April 23,1864-During General Banks' retreat from Grand Ecore, Louisiana, the ford at Cane River Crossing is contested. As the only fordable point on the river, Confederate cavalry led by General Hamilton Bee seize the only ferry. Union forces counterattack and force General Bee to withdraw. General Bee is criticized for his inept operation and the Union forces lay a pontoon bridge to escape. Light losses on both sides.

April 23,1864-General Steele has a wagon train on the way to Pine Bluff to obtain supplies. Confederate General James F. Fagan sends a large cavalry force to intercept.

April 24,1864-General Steele's wagon train continues to Pine Bluff, Arkansas guarded by 500 Iowa cavalrymen. They are accompanied by about   300 escaping former slaves. Confederate forces are nearby.

April 25,1864-General Nathaniel Banks forces begin to straggle into Alexandria, Louisiana, ending the ill-fated Red River Campaign.

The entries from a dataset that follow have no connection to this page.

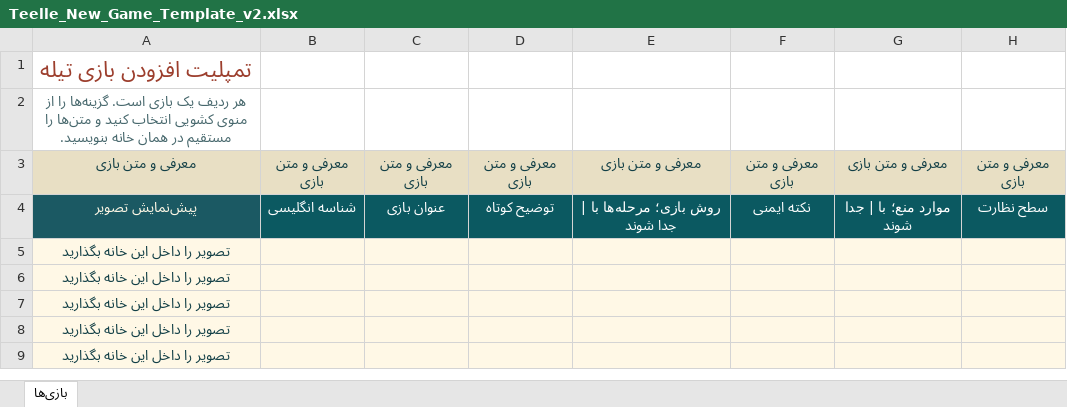
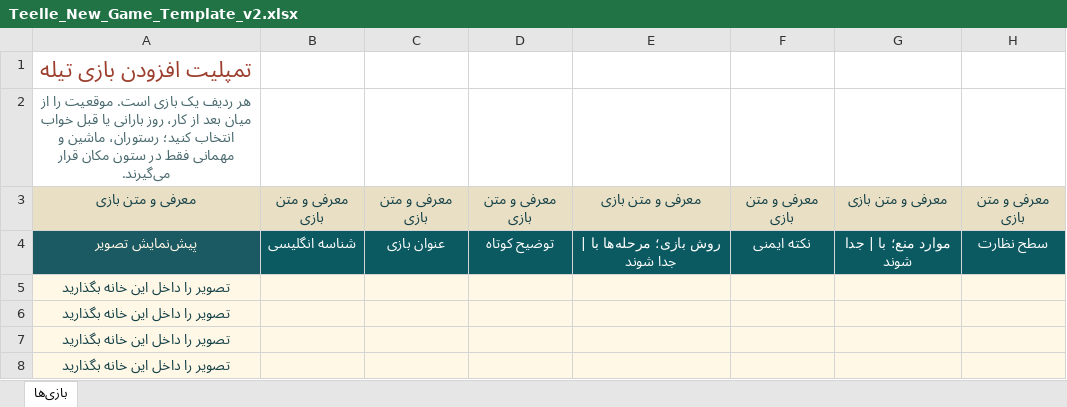
Before and after one commit to Aras72/Teelle, an Excel workbook: outputs/prompt-032/Teelle_New_Game_Template_v2.xlsx, sheet بازی‌ها, drawn as a sheet; only a part is shown; the shorter side is filled out with more unchanged rows; values as stored, in another font and other column widths than the file's, no borders; table styles not drawn; the diff names each change by its address in the sheet, - before the commit and + after, or states it on an @@ line.

Commit message:
fix: separate game situations from locations

```diff
--- a/outputs/prompt-032/Teelle_New_Game_Template_v2.xlsx (sheet بازی‌ها)
+++ b/outputs/prompt-032/Teelle_New_Game_Template_v2.xlsx (sheet بازی‌ها)
-A2: …بازی است. گزینه‌ها را از منوی کشویی انتخاب کنید و متن‌ها را مستقیم در همان خانه بنویسید.
+A2: …بازی است. موقعیت را از میان بعد از کار، روز بارانی یا قبل خواب انتخاب کنید؛ رستوران، ماشین و مهمانی فقط در ستون مکان قرار می‌گیرند.
```
Also changed, not shown: docs/14-operations/templates/Teelle_New_Game_Template_v2.xlsx, 16 other files.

April 25,1864-Confederate troops under General Edmond Kirby-Smith capture 211 of General Steele's wagons at Mark's Mills, Arkansas. About 1,700 Union prisoners are taken. Enraged Southerners murder 150 African-American slaves. General Steele abandons the campaign.

April 25,1863-The CSS Alabama commanded by Captain Raphael Semmes captures the Federal vessel 'Rockingham' west of the Cape Verde Islands and sinks the Rockingham with cannon fire. The CSS Alabama has undergone an overhaul and is active after several months of slow action.

April 26,1864-Following the fall of Plymouth, North Carolina, General Ulysses S. Grant orders troops to evacuate Washington, North Carolina.

April 26,1864-General Banks enters Alexandria, Louisiana and awaits the arrival of Admiral Porter's gunboat fleet. When the Mississippi Squadron arrives, they have a running fight while passing shore batteries. The USS Cricket has heavy pump damage and the pump steamer 'Champion No 3' is crippled, drifts and is captured. The badly damaged gunboat USS Eastport is scuttled after being grounded yet again.

April 26,1864-General Steele slips his forces past the Confederate troops of Generals Kirby-Smith and Sterling Price and march back to Little Rock.